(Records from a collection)
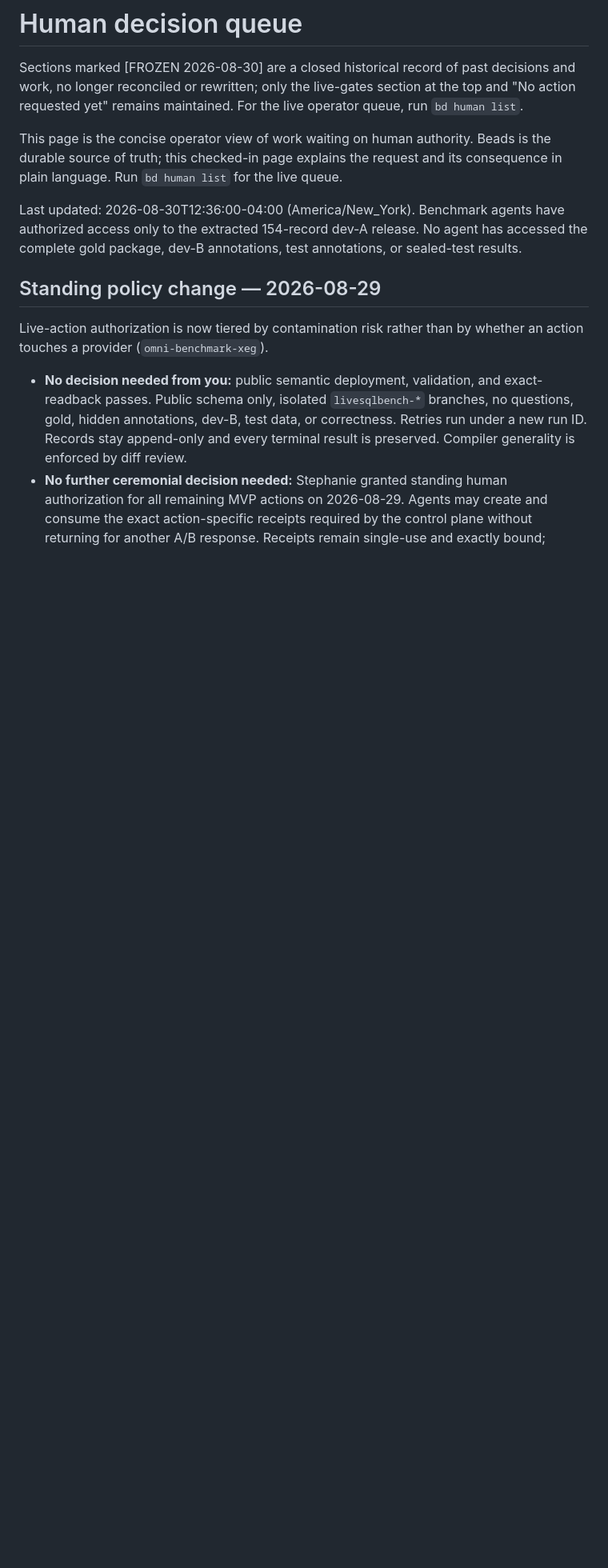
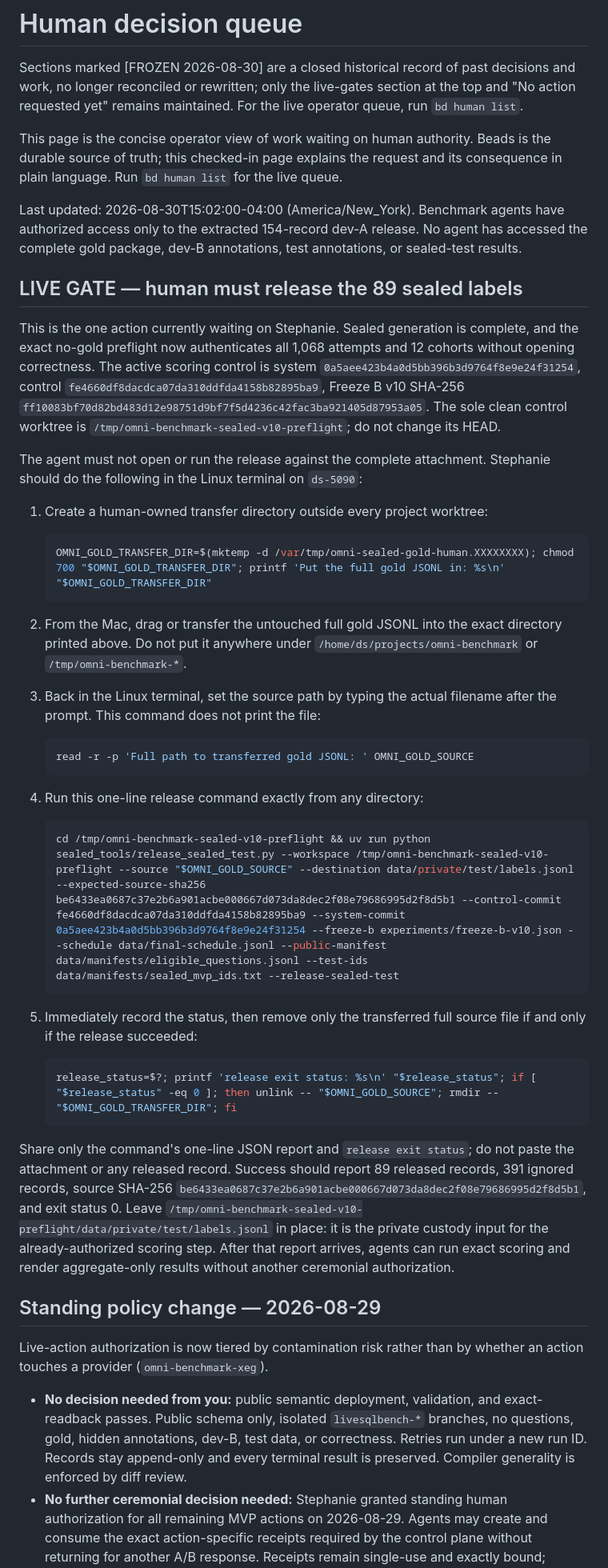
Before and after one commit to sjarmak/omni-benchmark, a Markdown page: docs/human-decisions.md, the part around the change. Shown at 80% size. GitHub-like rendering; blank space fills up the shorter version.

Commit message:
docs: publish sealed release operator gate

````diff
--- a/docs/human-decisions.md
+++ b/docs/human-decisions.md
@@ -6,10 +6,64 @@ This page is the concise operator view of work waiting on human authority.
 Beads is the durable source of truth; this checked-in page explains the request
 and its consequence in plain language. Run `bd human list` for the live queue.
 
-Last updated: 2026-08-30T12:36:00-04:00 (America/New_York). Benchmark agents have
+Last updated: 2026-08-30T15:02:00-04:00 (America/New_York). Benchmark agents have
 authorized access only to the extracted 154-record dev-A release. No agent has
 accessed the complete gold package, dev-B annotations, test annotations, or
 sealed-test results.
+
+## LIVE GATE — human must release the 89 sealed labels
+
+This is the one action currently waiting on Stephanie. Sealed generation is
+complete, and the exact no-gold preflight now authenticates all 1,068 attempts
+and 12 cohorts without opening correctness. The active scoring control is
+system `0a5aee423b4a0d5bb396b3d9764f8e9e24f31254`, control
+`fe4660df8dacdca07da310ddfda4158b82895ba9`, Freeze B v10 SHA-256
+`ff10083bf70d82bd483d12e98751d9bf7f5d4236c42fac3ba921405d87953a05`.
+The sole clean control worktree is
+`/tmp/omni-benchmark-sealed-v10-preflight`; do not change its HEAD.
+
+The agent must not open or run the release against the complete attachment.
+Stephanie should do the following in the Linux terminal on `ds-5090`:
+
+1. Create a human-owned transfer directory outside every project worktree:
+
+   ```bash
+   OMNI_GOLD_TRANSFER_DIR=$(mktemp -d /var/tmp/omni-sealed-gold-human.XXXXXXXX); chmod 700 "$OMNI_GOLD_TRANSFER_DIR"; printf 'Put the full gold JSONL in: %s\n' "$OMNI_GOLD_TRANSFER_DIR"
+   ```
+
+2. From the Mac, drag or transfer the untouched full gold JSONL into the exact
+   directory printed above. Do not put it anywhere under
+   `/home/ds/projects/omni-benchmark` or `/tmp/omni-benchmark-*`.
+
+3. Back in the Linux terminal, set the source path by typing the actual filename
+   after the prompt. This command does not print the file:
+
+   ```bash
+   read -r -p 'Full path to transferred gold JSONL: ' OMNI_GOLD_SOURCE
+   ```
+
+4. Run this one-line release command exactly from any directory:
+
+   ```bash
+   cd /tmp/omni-benchmark-sealed-v10-preflight && uv run python sealed_tools/release_sealed_test.py --workspace /tmp/omni-benchmark-sealed-v10-preflight --source "$OMNI_GOLD_SOURCE" --destination data/private/test/labels.jsonl --expected-source-sha256 be6433ea0687c37e2b6a901acbe000667d073da8dec2f08e79686995d2f8d5b1 --control-commit fe4660df8dacdca07da310ddfda4158b82895ba9 --system-commit 0a5aee423b4a0d5bb396b3d9764f8e9e24f31254 --freeze-b experiments/freeze-b-v10.json --schedule data/final-schedule.jsonl --public-manifest data/manifests/eligible_questions.jsonl --test-ids data/manifests/sealed_mvp_ids.txt --release-sealed-test
+   ```
+
+5. Immediately record the status, then remove only the transferred full source
+   file if and only if the release succeeded:
+
+   ```bash
+   release_status=$?; printf 'release exit status: %s\n' "$release_status"; if [ "$release_status" -eq 0 ]; then unlink -- "$OMNI_GOLD_SOURCE"; rmdir -- "$OMNI_GOLD_TRANSFER_DIR"; fi
+   ```
+
+Share only the command's one-line JSON report and `release exit status`; do not
+paste the attachment or any released record. Success should report 89 released
+records, 391 ignored records, source SHA-256
+`be6433ea0687c37e2b6a901acbe000667d073da8dec2f08e79686995d2f8d5b1`,
+and exit status 0. Leave
+`/tmp/omni-benchmark-sealed-v10-preflight/data/private/test/labels.jsonl` in
+place: it is the private custody input for the already-authorized scoring step.
+After that report arrives, agents can run exact scoring and render aggregate-only
+results without another ceremonial authorization.
 
 ## Standing policy change — 2026-08-29
 
````
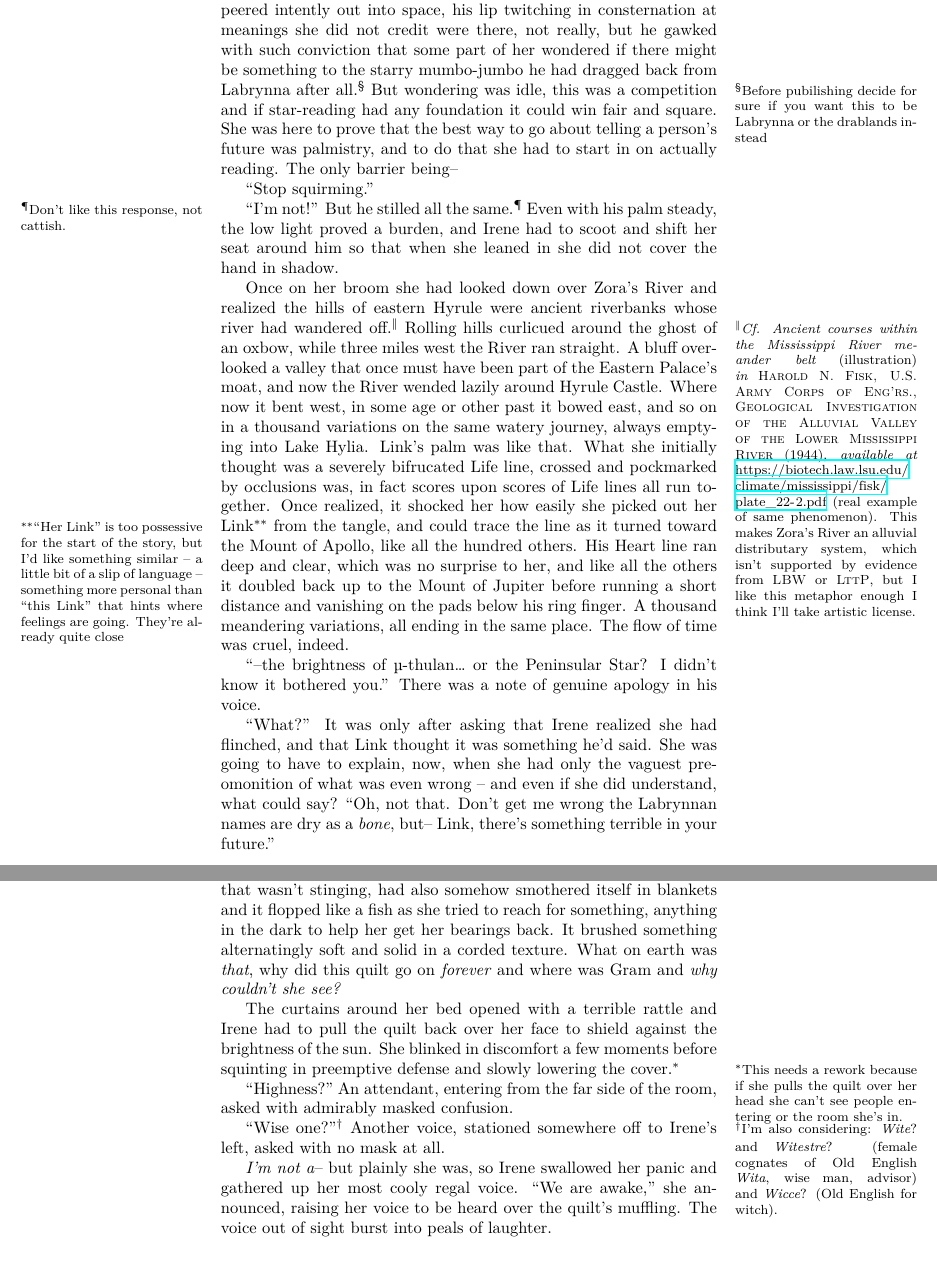
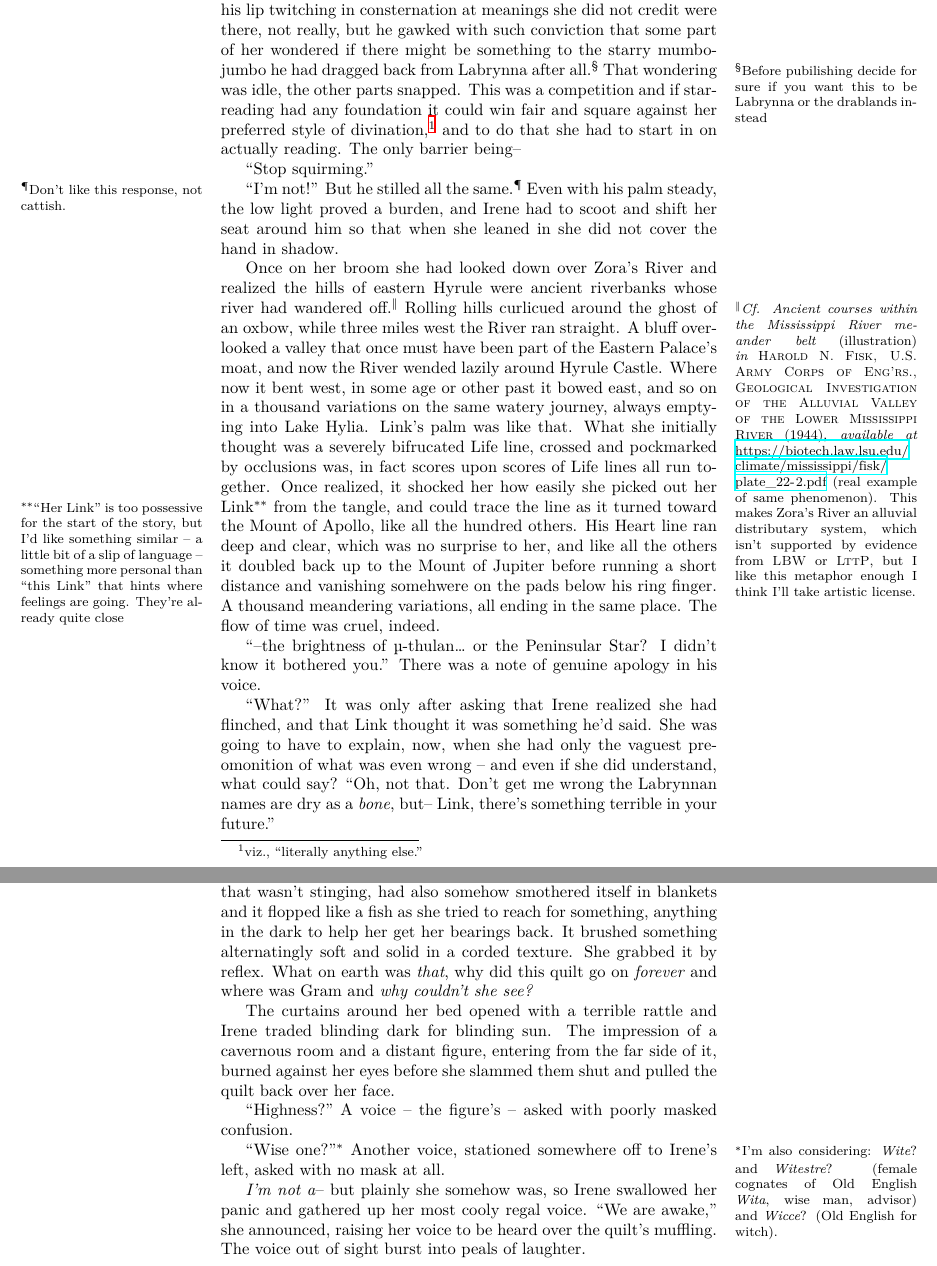
Before and after one commit to vaegtersang/lbwcat, a LaTeX document (story/Story.tex, which reads story/Fortune.tex, story/Princess.tex): two parts of pages 2 and 8 of 9, joined at a grey line, cut so that both start at the same text. Compiled offline with XeLaTeX.

Commit message:
More outlining on princess, minor cleanup on Fortune

```diff
--- a/story/Fortune.tex
+++ b/story/Fortune.tex
@@ -25,7 +25,7 @@ A turtle glid\reversemarginpar\marginnote{I think the pacing here is off, this f
 
 Irene scooped water from the pool with her free hand and flicked.
 
-``Okay! Okay! Fine,'' he said in a voice clearly indicating he was anything but, and indeed might die at any moment, but whatever his pains he recovered quickly ``there really \emph{is} a reading to take from the clouds. They filter the stars' influence, so depending which are covered right now\ldots'' and back he went to mathematical muttering. Which stars were covered seemed open and shut to Irene's eyes, clouds evenly smothered the whole of the sky, and after the incident with the turtle, all that was left to light the yard were a set of torches sconced in the castle walls, so as to send most their light toward the barracks and away from them, and the glow of an acorn\marginnote{Revisit object choice} that Irene had enchanted earlier for a reading aide. The latter of these suffused Link's face, and she could see the focus in his eyes as he peered intently out into space, his lip twitching in consternation at meanings she did not credit were there, not really, but he gawked with such conviction that some part of her wondered if there might be something to the starry mumbo-jumbo he had dragged back from Labrynna after all.\marginnote{Before pubilishing decide for sure if you want this to be Labrynna or the drablands instead} But wondering was idle, this was a competition and if star-reading had any foundation it could win fair and square. She was here to prove that the best way to go about telling a person's future was palmistry, and to do that she had to start in on actually reading. The only barrier being--
+``Okay! Okay! Fine,'' he said in a voice clearly indicating he was anything but, and indeed might die at any moment, but whatever his pains he recovered quickly ``there really \emph{is} a reading to take from the clouds. They filter the stars' influence, so depending which are covered right now\ldots'' and back he went to mathematical muttering. Which stars were covered seemed open and shut to Irene's eyes, clouds evenly smothered the whole of the sky, and after the incident with the turtle, all that was left to light the yard were a set of torches sconced in the castle walls and the glow of an acorn\marginnote{Revisit object choice} that Irene had enchanted earlier for a reading aide. The latter of these suffused Link's face, and she could see the focus in his eyes as he peered intently out into space, his lip twitching in consternation at meanings she did not credit were there, not really, but he gawked with such conviction that some part of her wondered if there might be something to the starry mumbo-jumbo he had dragged back from Labrynna after all.\marginnote{Before pubilishing decide for sure if you want this to be Labrynna or the drablands instead} That wondering was idle, the other parts snapped. This was a competition and if star-reading had any foundation it could win fair and square against her preferred style of divination,\footnote{viz., ``literally anything else.''} and to do that she had to start in on actually reading. The only barrier being--
 
  ``Stop squirming.''
 
@@ -35,7 +35,7 @@ Once on her broom she had looked down over Zora's River and realized the hills o
     \normalmarginpar\marginnote{\textit{Cf.} \textit{Ancient courses within the Mississippi River meander belt} (illustration) \textit{in} \textsc{Harold N.\ Fisk, U.S.\ Army Corps of Eng'rs., Geological Investigation of the Alluvial Valley of the Lower Mississippi River} (1944), \textit{available at} \url{https://biotech.law.lsu.edu/climate/mississippi/fisk/plate_22-2.pdf} (real example of same phenomenon). This makes Zora's River an alluvial distributary system, which isn't supported by evidence from \textsc{LBW} or \textsc{LttP}, but I like this metaphor enough I think I'll take artistic license.}
 Rolling hills curlicued around the ghost of an oxbow, while three miles west the River ran straight. A bluff overlooked a valley that once must have been part of the Eastern Palace's moat, and now the River wended lazily around Hyrule Castle. Where now it bent west, in some age or other past it bowed east, and so on in a thousand variations on the same watery journey, always emptying into Lake Hylia. Link's palm was like that. What she initially thought was a severely bifrucated Life line, crossed and pockmarked by occlusions was, in  fact scores upon scores of Life lines all run together. Once realized, it shocked her how easily she picked out her Link%
     \reversemarginpar\marginnote{``Her Link'' is too possessive for the start of the story, but I'd like something similar -- a little bit of a slip of language -- something more personal than ``this Link'' that hints where feelings are going. They're already quite close}
-from the tangle, and could trace the line as it turned toward the Mount of Apollo, like all the hundred others. His Heart line ran deep and clear, which was no surprise to her, and like all the others it doubled back up to the Mount of Jupiter before running a short distance and vanishing on the pads below his ring finger. A thousand meandering variations, all ending in the same place. The flow of time was cruel, indeed.
+from the tangle, and could trace the line as it turned toward the Mount of Apollo, like all the hundred others. His Heart line ran deep and clear, which was no surprise to her, and like all the others it doubled back up to the Mount of Jupiter before running a short distance and vanishing somehwere on the pads below his ring finger. A thousand meandering variations, all ending in the same place. The flow of time was cruel, indeed.
 
 \normalmarginpar``--the brightness of {\Gr µ}-thulan\ldots{} or the Peninsular Star? I didn't know it bothered you.'' There was a note of genuine apology in his voice.
 
--- a/story/Princess.tex
+++ b/story/Princess.tex
@@ -8,13 +8,19 @@ Irene woke in darkness and waited for her eyes to adjust. It was unseasonably wa
 
 She sat up straight and the quilt, a scratchy thing as old as the Great Witch Syrup, slid with uncharacteristic fluidity onto her knees still in covers. Extending her arm to her left -- slowly, so as not to hit Gram if she was sitting awake -- Irene outstretched her fingers and tried to move a bit of flame from the hearth's embers into the wick of the candle they kept by the bedside. Warmth neither came in to her nor flowed out. Irene fumbled around in the substratum of all things for the objects she was trying to connect and found nothing. No candle, no hearth. With nothing to do she let her arm flopp back down, and when her palm hit the mattress she noticed the third absence. No Gram.
 
-Irene leapt, or tried to. The side of her jaw flashed in pain and the bone of her wrist hit hard against something cold and smooth. She kicked and kicked uselessly against the air and her foot, still tangled in blankets, moved half an inch at most. Her other hand, the one that wasn't stinging, had also somehow smothered itself in blankets and it flopped like a fish as she tried to reach for something, anything in the dark to help her get her bearings back. It brushed something alternatingly soft and solid in a corded texture. What on earth was \emph{that}, why did this quilt go on \emph{forever} and where was Gram and \emph{why couldn't she see?}
+Irene leapt, or tried to. The side of her jaw flashed in pain and the bone of her wrist hit hard against something cold and smooth. She kicked and kicked uselessly against the air and her foot, still tangled in blankets, moved half an inch at most. Her other hand, the one that wasn't stinging, had also somehow smothered itself in blankets and it flopped like a fish as she tried to reach for something, anything in the dark to help her get her bearings back. It brushed something alternatingly soft and solid in a corded texture. She grabbed it by reflex. What on earth was \emph{that}, why did this quilt go on \emph{forever} and where was Gram and \emph{why couldn't she see?}
 
-The curtains around her bed opened with a terrible rattle and Irene had to pull the quilt back over her face to shield against the brightness of the sun. She blinked in discomfort a few moments before squinting in preemptive defense and slowly lowering the cover.\marginnote{This needs a rework because if she pulls the quilt over her head she can't see people entering or the room she's in.}
+% So this actually may be a lighter rework than it seemed last night.
+% - Falls out of bed in a panic, (Check!)
+% - Blinded (Revise)
+% - Sees a tiny bit of the room. Only that it is _vast_ and there is a figure entering from the far side of the room
+% - quilt back over eyes
+% - 'Highness?' resumes
+The curtains around her bed opened with a terrible rattle and Irene traded blinding dark for blinding sun. The impression of a cavernous room and a distant figure, entering from the far side of it, burned against her eyes before she slammed them shut and pulled the quilt back over her face.
 
-``Highness?" An attendant, entering from the far side of the room, asked with admirably masked confusion.
+``Highness?" A voice -- the figure's -- asked with poorly masked confusion.
 
 ``Wise one?"\marginnote{I'm also considering: \emph{Wite}? and \emph{Witestre}? (female cognates of Old English \emph{Wita}, wise man, advisor) and \emph{Wicce}? (Old English for witch).} Another voice, stationed somewhere off to Irene's left, asked with no mask at all.
 
-\emph{I'm not a}-- but plainly she was, so Irene swallowed her panic and gathered up her most cooly regal voice. ``We are awake,'' she announced, raising her voice to be heard over the quilt's muffling. The voice out of sight burst into peals of laughter.
+\emph{I'm not a}-- but plainly she somehow was, so Irene swallowed her panic and gathered up her most cooly regal voice. ``We are awake,'' she announced, raising her voice to be heard over the quilt's muffling. The voice out of sight burst into peals of laughter.
 
@@ -23,14 +36,18 @@ The curtains around her bed opened with a terrible rattle and Irene had to pull
 
+    % -Lyria: HRH Hylia Themiscopos Hyrule, mother of Zelda Hyrule III, grandmother and namesake of princess Eirene Themiscopos Hyrule, has been dead ten years.
+    % -Lorain: Your other gram's kicked it, too. ...sorry.
+    %   OK COOL IDEA HERE: WITCHES TALK VERY CONVERSATIONALLY _SPECIFICALLY_ WHEN ON THE JOB. ALSO OFF THE JOB, BUT LIKE, EXTRA SO ON THE JOB.
+
+% Looks around the room. It is a massive solarium.
+% Not sure which order she sees these in
+%    - Stained glass dome. Analemmatic dragons on top. Divided into seven
+%    - Walls closer down alternate with great windows looking out onto all of Hyrule below. Room is a heptagon and each side is equal parts window and wall. Dividers of dome meet at vertices of the heptagon.
+%     - No really just massive. Has subcomponents: Hearth with large fire, mini-library and desk, observatory, public balconada, servants area,
+
+% - Her bedroom was a small, book-drowned thing with wooden floors. It was debatable whether she had a bedroom at all, since if she did it was also a kitchen, study, receiving room, and Gram's bedroom as well. This was nothing of the kind.
 
 % Another witch, tending the cauldron -- her cauldron -- by the hearth, which is not where it should be.
-
-
-
-
-
- %she looked back up at a rose window set into the ceiling.
-
-
+%she looked back up at a rose window set into the ceiling.
 % - Divided into seven, one for each color of the rainbow, natural phenomenon motifs in each
 %    Don't think it'll come up but:
 %      - Red (Fire)
```
Also changed, not shown: FGP.pdf, Story.pdf, story/Fortune.tex (4 more changed lines), story/Princess.tex (22 more changed lines).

#### [What the exercise asks]
Pull out every line in the data above that has the word "docs".

#### [Worked solution]
Before and after one commit to sjarmak/omni-benchmark, a Markdown page: docs/human-decisions.md, the part around the change. Shown at 80% size. GitHub-like rendering; blank space fills up the shorter version.
docs: publish sealed release operator gate
--- a/docs/human-decisions.md
+++ b/docs/human-decisions.md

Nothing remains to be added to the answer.